If you want to be a better writer, you have to read, read, read. If you want to be a better reader, you have to write, write, write. Most teachers understand the reciprocal relationship between reading and writing. The question is, how do we get our students to read and write and then write and read some more?
Virtual author visits are a good start. Thanks to Skype, Google Hangouts, and Zoom, it’s easier than ever to host published authors in your classroom. Last year, my students met with many authors, and each visit inspired them (and me) to read and write with renewed energy and purpose.
A Writer’s Life
As the school librarian and a teacher who is keenly interested in literacy, I want my students to think of themselves as writers. Real writers. Why? Because writers write, and when we do, we think. To write is to explore worlds, both those within and those that surround us. Writing is rigor. “Real” writers know that, and when they talk to students they share that message. When students hang out with writers, they see themselves as a part of a writing community, and that leads them to think of themselves as real writers too.
Preparing for a Visit
This year we visited with authors of fiction and nonfiction, picture books and novels, from places near and far. Preparation was simple and fruitful in and of itself. If a student wanted a visit with an author, they only had to do one thing—read one of the author’s books. For most, the excitement of knowing they would meet the author and be allowed to ask her or him questions drove students to read several books. For some, it meant reading every single book written by the author.
Often, I would also ask students to write questions they might like to ask the author before the visit. Students asked an array of questions, everything from the expected “How do you get your ideas?” and “How long does it take to write a book?” to the career-oriented “Can you make enough money as a writer?” to the poignant “Do you think your stories help kids deal with tough times?”
Inviting an Author to Your School
Finding authors is usually easy. Even a simple Google search will yield results—an email address or Twitter handle, for example. I’ve had good luck finding visitors on the Skype in the Classroom site and through the blog of author Kate Messner.
About half of the authors I’ve worked with ask for remuneration for Skype visits, anywhere from $50 for an hour to $350. The other half offer free Skype visits for 15 to 30 minutes. Most authors have been willing to work with me if I didn’t have the funding. Some do advance sales; others ask me to send order forms home with the kids after the free or reduced cost visit.
Some of our favorites included:
- Jonathan Rand, author of both the American Chillers and Freddy Fernortner series. This visit wasn’t cheap, but it was well worth it. Rand is personable and relatable, and inspired students to read so many of his books, I could barely keep them on the shelves.

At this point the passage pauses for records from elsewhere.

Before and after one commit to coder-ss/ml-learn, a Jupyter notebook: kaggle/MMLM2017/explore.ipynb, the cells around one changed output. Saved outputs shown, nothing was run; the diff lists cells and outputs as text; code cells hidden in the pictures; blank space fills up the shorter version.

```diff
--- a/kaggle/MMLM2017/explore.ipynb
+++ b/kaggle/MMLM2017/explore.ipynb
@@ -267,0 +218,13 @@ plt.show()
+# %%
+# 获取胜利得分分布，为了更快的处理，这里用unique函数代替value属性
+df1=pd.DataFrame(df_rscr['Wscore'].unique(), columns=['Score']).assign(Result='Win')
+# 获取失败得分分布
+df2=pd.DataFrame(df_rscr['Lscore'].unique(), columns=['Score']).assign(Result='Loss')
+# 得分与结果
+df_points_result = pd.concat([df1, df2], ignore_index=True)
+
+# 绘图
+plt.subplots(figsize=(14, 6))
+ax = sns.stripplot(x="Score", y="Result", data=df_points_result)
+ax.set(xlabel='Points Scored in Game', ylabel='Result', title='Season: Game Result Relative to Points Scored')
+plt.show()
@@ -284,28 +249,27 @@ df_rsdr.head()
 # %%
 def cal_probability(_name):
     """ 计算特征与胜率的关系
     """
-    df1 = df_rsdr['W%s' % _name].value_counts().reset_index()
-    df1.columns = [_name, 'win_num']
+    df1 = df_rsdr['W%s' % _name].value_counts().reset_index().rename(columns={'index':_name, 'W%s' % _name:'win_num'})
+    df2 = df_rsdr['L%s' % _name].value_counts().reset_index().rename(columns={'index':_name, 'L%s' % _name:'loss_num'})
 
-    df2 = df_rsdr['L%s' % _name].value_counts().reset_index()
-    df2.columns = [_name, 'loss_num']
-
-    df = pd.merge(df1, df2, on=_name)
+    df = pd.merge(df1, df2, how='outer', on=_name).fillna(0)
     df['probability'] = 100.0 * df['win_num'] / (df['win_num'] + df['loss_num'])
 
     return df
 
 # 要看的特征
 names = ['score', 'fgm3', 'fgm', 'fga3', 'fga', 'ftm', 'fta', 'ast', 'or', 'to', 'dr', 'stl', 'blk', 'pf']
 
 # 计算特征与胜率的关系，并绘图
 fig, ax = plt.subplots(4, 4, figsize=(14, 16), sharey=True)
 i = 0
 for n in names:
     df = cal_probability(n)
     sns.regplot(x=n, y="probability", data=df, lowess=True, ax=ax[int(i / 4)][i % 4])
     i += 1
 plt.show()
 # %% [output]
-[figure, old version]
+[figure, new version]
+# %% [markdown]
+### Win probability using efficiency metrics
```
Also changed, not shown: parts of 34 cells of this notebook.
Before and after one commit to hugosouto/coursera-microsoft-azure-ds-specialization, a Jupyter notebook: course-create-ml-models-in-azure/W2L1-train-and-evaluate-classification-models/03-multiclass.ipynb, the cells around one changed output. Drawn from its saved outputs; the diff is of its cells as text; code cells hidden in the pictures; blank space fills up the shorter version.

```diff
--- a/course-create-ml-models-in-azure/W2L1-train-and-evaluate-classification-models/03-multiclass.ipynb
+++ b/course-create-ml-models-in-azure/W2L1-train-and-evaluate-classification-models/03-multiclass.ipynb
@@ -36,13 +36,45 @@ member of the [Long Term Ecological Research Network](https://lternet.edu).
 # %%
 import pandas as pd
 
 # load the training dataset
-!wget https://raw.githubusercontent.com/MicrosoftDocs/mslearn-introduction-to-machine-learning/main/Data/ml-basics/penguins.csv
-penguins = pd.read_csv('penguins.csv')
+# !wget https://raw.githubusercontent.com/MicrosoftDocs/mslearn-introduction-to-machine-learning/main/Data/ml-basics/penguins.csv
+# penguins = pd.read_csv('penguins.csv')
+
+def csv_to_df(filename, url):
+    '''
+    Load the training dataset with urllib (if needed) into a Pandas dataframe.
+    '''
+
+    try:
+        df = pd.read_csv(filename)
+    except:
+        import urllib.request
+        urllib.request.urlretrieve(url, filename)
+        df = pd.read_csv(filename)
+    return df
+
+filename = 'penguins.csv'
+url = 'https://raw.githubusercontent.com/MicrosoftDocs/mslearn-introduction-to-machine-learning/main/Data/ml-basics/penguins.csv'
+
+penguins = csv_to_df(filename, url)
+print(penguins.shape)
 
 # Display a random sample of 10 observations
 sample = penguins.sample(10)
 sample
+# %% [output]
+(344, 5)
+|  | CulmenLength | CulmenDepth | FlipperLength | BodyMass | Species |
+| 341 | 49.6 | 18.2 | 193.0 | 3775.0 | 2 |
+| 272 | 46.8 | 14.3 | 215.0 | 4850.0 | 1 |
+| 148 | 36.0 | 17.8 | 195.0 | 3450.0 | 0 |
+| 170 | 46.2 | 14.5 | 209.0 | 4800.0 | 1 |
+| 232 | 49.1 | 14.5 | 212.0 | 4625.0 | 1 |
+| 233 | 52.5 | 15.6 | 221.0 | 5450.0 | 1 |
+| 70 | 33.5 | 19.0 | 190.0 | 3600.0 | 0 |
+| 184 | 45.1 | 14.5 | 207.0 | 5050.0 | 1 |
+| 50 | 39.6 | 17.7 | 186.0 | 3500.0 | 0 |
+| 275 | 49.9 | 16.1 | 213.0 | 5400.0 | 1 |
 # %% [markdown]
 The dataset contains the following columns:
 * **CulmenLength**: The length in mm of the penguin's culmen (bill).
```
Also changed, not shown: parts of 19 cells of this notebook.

- J.C. Phillipps, author of the picture books Monkey Ono and Wink: The Ninja Who Wanted to Nap was a hit too. She joined us for a free 30-minute Skype visit, answering questions and demonstrating how she uses a cut-paper technique to illustrate her stories.
- Laurie Keller read a book to students, answered their questions, and showed them how to draw the star of one of her picture books.
- Tracey Maurer, writer of over 100 nonfiction books, talked with students about how she does research, works with a publisher, and comes up with ideas for her texts.
- Chris Kreie shared his process for writing graphic novels and working with an illustrator.
Tips for a Smooth Visit
Having facilitated dozens of visits over the course of several years, I’ve learned a few things the hard way and can offer three tips to ensure your virtual visit goes well:
- Have plenty of copies of the author’s books available in advance of the visit. Share them freely so that students have a strong connection to the author.
- Try out the connection before the visit. The author won’t always be available for this, but practicing with Skype, Google Hangouts, Zoom, or other connection methods is a good idea.
- Share procedures with students in advance. I ask students to show active listening skills while the author is speaking and give them directions for where to stand and how to look into the webcam when they ask a question.
With each of these virtual visits, students made a connection with the world of reading and writing. In each case, they were inspired to read and write as a part of their own lives, engaging in hours of inspired thinking and creating.
Maybe one day, I’ll be able to invite a former student for a virtual visit as a published author. These kids are real writers.